During her recent testimony before the Senate Judiciary Committee, Kagan was questioned several times about her decision to ban the U.S. military from Harvard Law School’s Office of Career Services. Kagan said she was merely applying the school’s non-discrimination policy and was not targeting the U.S. military recruiters.
While at Harvard, Kagan prohibited the U.S. military from using school resources because she claimed the military’s ban against open homosexuals – the “don’t ask, don’t tell policy” -- violated the school’s policy.
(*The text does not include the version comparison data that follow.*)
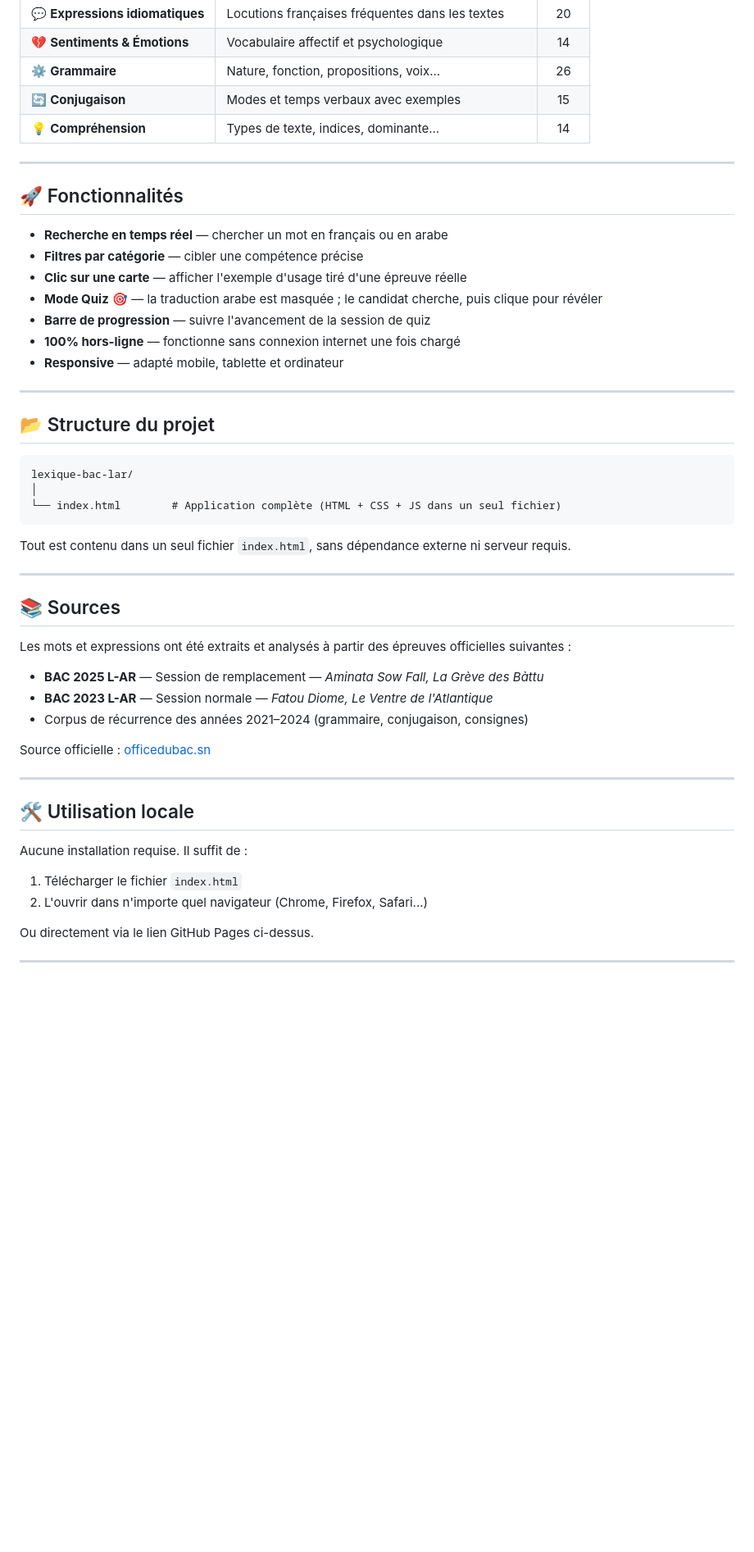
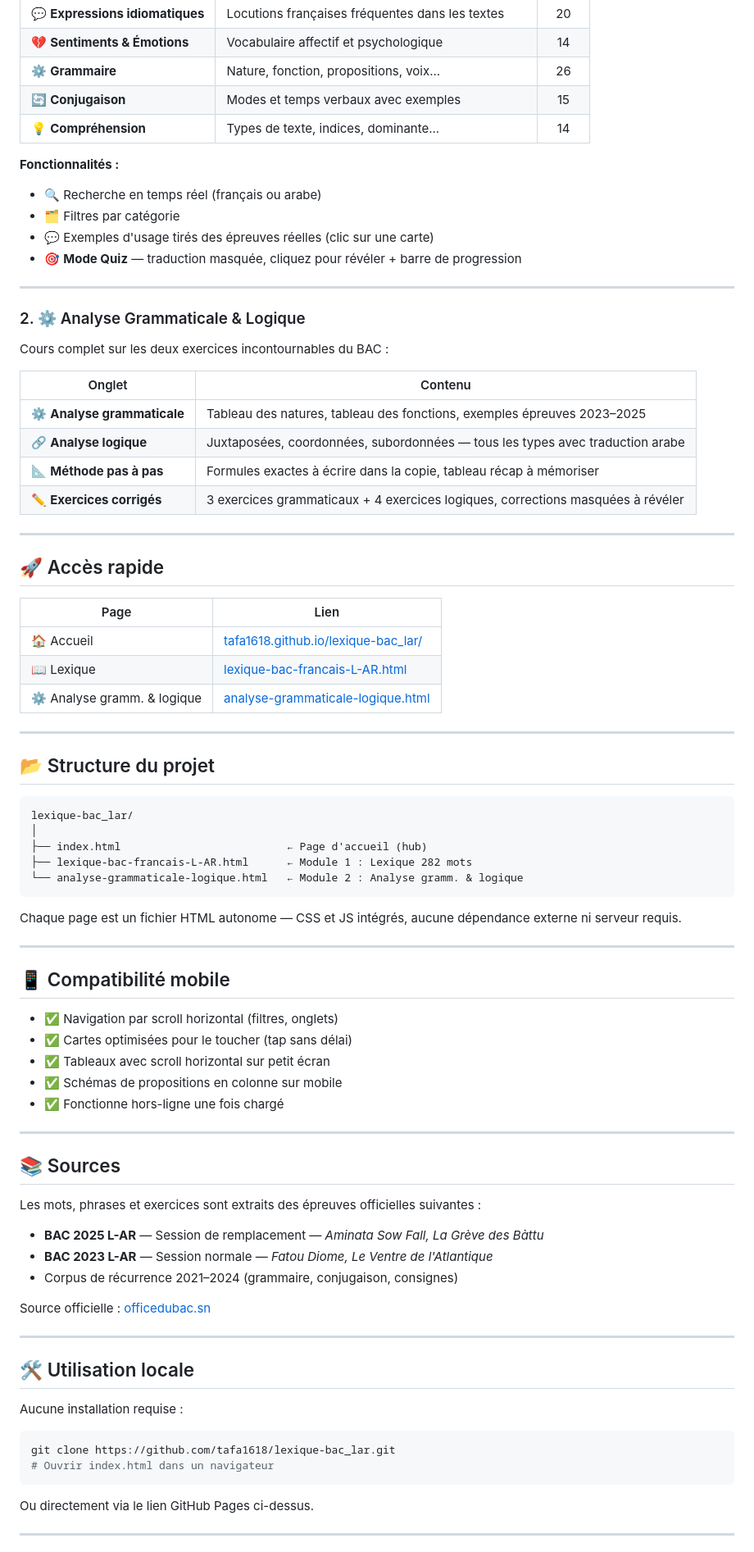
Before and after one commit to tafa1618/lexique-bac_lar, a Markdown page: README.md, the part around one of its changes. Shown at 82% size. Rendered like a GitHub page; blank space fills up the shorter version.

Commit message:
Revise README for project title and content updates
Updated the README to reflect changes in the project title, features, and structure. Improved clarity and consistency throughout the document.

````diff
--- a/README.md
+++ b/README.md
@@ -23,39 +28,67 @@
 | 🔄 **Conjugaison** | Modes et temps verbaux avec exemples | 15 |
 | 💡 **Compréhension** | Types de texte, indices, dominante... | 14 |
 
+**Fonctionnalités :**
+- 🔍 Recherche en temps réel (français ou arabe)
+- 🗂️ Filtres par catégorie
+- 💬 Exemples d'usage tirés des épreuves réelles (clic sur une carte)
+- 🎯 **Mode Quiz** — traduction masquée, cliquez pour révéler + barre de progression
+
 ---
 
-## 🚀 Fonctionnalités
+### 2. ⚙️ Analyse Grammaticale & Logique
+Cours complet sur les deux exercices incontournables du BAC :
 
-- **Recherche en temps réel** — chercher un mot en français ou en arabe
-- **Filtres par catégorie** — cibler une compétence précise
-- **Clic sur une carte** — afficher l'exemple d'usage tiré d'une épreuve réelle
-- **Mode Quiz** 🎯 — la traduction arabe est masquée ; le candidat cherche, puis clique pour révéler
-- **Barre de progression** — suivre l'avancement de la session de quiz
-- **100% hors-ligne** — fonctionne sans connexion internet une fois chargé
-- **Responsive** — adapté mobile, tablette et ordinateur
+| Onglet | Contenu |
+|---|---|
+| ⚙️ **Analyse grammaticale** | Tableau des natures, tableau des fonctions, exemples épreuves 2023–2025 |
+| 🔗 **Analyse logique** | Juxtaposées, coordonnées, subordonnées — tous les types avec traduction arabe |
+| 📐 **Méthode pas à pas** | Formules exactes à écrire dans la copie, tableau récap à mémoriser |
+| ✏️ **Exercices corrigés** | 3 exercices grammaticaux + 4 exercices logiques, corrections masquées à révéler |
+
+---
+
+## 🚀 Accès rapide
+
+| Page | Lien |
+|---|---|
+| 🏠 Accueil | [tafa1618.github.io/lexique-bac_lar/](https://tafa1618.github.io/lexique-bac_lar/) |
+| 📖 Lexique | [lexique-bac-francais-L-AR.html](https://tafa1618.github.io/lexique-bac_lar/lexique-bac-francais-L-AR.html) |
+| ⚙️ Analyse gramm. & logique | [analyse-grammaticale-logique.html](https://tafa1618.github.io/lexique-bac_lar/analyse-grammaticale-logique.html) |
 
 ---
 
 ## 📂 Structure du projet
 
 ```
-lexique-bac-lar/
+lexique-bac_lar/
 │
-└── index.html        # Application complète (HTML + CSS + JS dans un seul fichier)
+├── index.html                          ← Page d'accueil (hub)
+├── lexique-bac-francais-L-AR.html      ← Module 1 : Lexique 282 mots
+└── analyse-grammaticale-logique.html   ← Module 2 : Analyse gramm. & logique
 ```
 
-Tout est contenu dans un seul fichier `index.html`, sans dépendance externe ni serveur requis.
+Chaque page est un fichier HTML autonome — CSS et JS intégrés, aucune dépendance externe ni serveur requis.
+
+---
+
+## 📱 Compatibilité mobile
+
+- ✅ Navigation par scroll horizontal (filtres, onglets)
+- ✅ Cartes optimisées pour le toucher (tap sans délai)
+- ✅ Tableaux avec scroll horizontal sur petit écran
+- ✅ Schémas de propositions en colonne sur mobile
+- ✅ Fonctionne hors-ligne une fois chargé
 
 ---
 
 ## 📚 Sources
 
-Les mots et expressions ont été extraits et analysés à partir des épreuves officielles suivantes :
+Les mots, phrases et exercices sont extraits des épreuves officielles suivantes :
 
 - **BAC 2025 L-AR** — Session de remplacement — *Aminata Sow Fall, La Grève des Bàttu*
 - **BAC 2023 L-AR** — Session normale — *Fatou Diome, Le Ventre de l'Atlantique*
-- Corpus de récurrence des années 2021–2024 (grammaire, conjugaison, consignes)
+- Corpus de récurrence 2021–2024 (grammaire, conjugaison, consignes)
 
 Source officielle : [officedubac.sn](https://officedubac.sn)
 
@@ -63,10 +96,12 @@ Source officielle : [officedubac.sn](https://officedubac.sn)
 
 ## 🛠️ Utilisation locale
 
-Aucune installation requise. Il suffit de :
+Aucune installation requise :
 
-1. Télécharger le fichier `index.html`
-2. L'ouvrir dans n'importe quel navigateur (Chrome, Firefox, Safari...)
+```bash
+git clone https://github.com/tafa1618/lexique-bac_lar.git
+# Ouvrir index.html dans un navigateur
+```
 
 Ou directement via le lien GitHub Pages ci-dessus.
 
````
Also changed, not shown: other parts of README.md (+16 -10 lines).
The policy says that prospective employers who would recruit on campus cannot discriminate based upon sexual orientation, among other criteria.
On Wednesday, Sen. Lindsey Graham (R-S.C.) asked Kagan whether she would have applied the same policy to the Catholic Church, if it were looking to recruit and hire lawyers on Harvard’s campus.
The Catholic Church does not allow women to become priests, Graham noted. Catholic teaching, incidentally, also says that homosexual behavior is sinful.
The exchange between Sen. Graham and Kagan occurred as follows:
Sen. Lindsey Graham (R.-S.C.): “Would it [the Harvard policy] apply to the Catholic Church, if they wanted to come and recruit lawyers from the law school because they don't have women priests?”
Solicitor General Elena Kagan: “Well, the way we enforced this policy is if an employer comes, we give the employer a form, and the form basically says, 'I comply with the following policy' that says, 'I will not discriminate on the basis of.' And then it says something like race and creed and gender and sexual orientation and actually veterans’ status as well. And if the employer signs the form, the employer can get the services of the Office of Career Services. And if not, not [get them].”
The Office of Career Services is the office that coordinates between students and prospective employers, and was the office from which Kagan banned the U.S. military and its recruiters